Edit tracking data
——
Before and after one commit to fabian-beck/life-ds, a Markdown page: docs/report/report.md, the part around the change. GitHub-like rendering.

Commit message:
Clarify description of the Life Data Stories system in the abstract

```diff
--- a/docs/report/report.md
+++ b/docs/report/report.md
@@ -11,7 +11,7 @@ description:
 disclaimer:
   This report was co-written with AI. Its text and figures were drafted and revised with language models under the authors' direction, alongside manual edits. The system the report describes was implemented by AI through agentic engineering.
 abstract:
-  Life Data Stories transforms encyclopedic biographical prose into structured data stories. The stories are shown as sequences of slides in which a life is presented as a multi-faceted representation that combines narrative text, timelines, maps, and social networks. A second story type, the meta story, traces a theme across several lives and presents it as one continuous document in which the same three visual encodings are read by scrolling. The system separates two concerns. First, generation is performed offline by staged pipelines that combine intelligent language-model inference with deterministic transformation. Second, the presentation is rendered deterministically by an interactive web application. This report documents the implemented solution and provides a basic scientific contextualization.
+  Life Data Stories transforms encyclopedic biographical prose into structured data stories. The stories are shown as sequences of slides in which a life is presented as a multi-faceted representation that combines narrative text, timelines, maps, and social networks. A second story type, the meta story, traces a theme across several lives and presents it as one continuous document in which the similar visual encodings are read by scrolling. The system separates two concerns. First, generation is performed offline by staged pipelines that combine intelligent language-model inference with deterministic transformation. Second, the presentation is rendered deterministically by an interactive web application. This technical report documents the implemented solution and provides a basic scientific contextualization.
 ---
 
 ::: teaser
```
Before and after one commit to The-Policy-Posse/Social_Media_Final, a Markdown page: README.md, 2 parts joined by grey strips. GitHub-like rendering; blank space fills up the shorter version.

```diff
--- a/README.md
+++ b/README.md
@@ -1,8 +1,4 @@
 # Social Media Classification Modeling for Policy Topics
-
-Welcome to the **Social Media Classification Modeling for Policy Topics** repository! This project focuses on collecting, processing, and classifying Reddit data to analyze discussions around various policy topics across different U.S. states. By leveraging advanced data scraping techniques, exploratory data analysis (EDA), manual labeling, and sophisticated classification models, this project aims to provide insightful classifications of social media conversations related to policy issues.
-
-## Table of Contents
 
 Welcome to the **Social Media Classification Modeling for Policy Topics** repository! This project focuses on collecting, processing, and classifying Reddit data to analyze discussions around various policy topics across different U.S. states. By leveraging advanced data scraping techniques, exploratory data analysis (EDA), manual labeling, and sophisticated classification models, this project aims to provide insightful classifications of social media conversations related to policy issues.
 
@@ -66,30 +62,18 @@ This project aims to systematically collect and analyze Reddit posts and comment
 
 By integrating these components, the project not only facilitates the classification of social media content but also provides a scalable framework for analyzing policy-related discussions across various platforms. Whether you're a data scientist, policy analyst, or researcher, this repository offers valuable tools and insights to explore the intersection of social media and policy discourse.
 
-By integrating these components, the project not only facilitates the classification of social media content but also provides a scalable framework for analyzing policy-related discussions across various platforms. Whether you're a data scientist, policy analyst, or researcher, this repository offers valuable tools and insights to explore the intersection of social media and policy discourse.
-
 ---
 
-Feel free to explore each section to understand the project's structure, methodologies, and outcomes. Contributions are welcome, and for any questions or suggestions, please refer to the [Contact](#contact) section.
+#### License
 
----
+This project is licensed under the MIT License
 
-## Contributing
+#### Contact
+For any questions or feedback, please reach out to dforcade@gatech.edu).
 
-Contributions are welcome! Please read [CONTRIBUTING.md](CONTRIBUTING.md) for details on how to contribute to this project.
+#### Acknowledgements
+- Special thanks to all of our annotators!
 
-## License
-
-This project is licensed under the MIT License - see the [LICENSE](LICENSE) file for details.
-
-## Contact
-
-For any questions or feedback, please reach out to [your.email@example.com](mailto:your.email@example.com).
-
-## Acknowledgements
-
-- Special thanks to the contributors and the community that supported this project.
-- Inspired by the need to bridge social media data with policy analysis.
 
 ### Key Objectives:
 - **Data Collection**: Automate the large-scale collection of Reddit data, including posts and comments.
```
——
▸ Work required
Every line above that includes the word "collecting" should be listed.

▸ Exercise response
-Welcome to the **Social Media Classification Modeling for Policy Topics** repository! This project focuses on collecting, processing, and classifying Reddit data to analyze discussions around various policy topics across different U.S. states. By leveraging advanced data scraping techniques, exploratory data analysis (EDA), manual labeling, and sophisticated classification models, this project aims to provide insightful classifications of social media conversations related to policy issues.
 Welcome to the **Social Media Classification Modeling for Policy Topics** repository! This project focuses on collecting, processing, and classifying Reddit data to analyze discussions around various policy topics across different U.S. states. By leveraging advanced data scraping techniques, exploratory data analysis (EDA), manual labeling, and sophisticated classification models, this project aims to provide insightful classifications of social media conversations related to policy issues.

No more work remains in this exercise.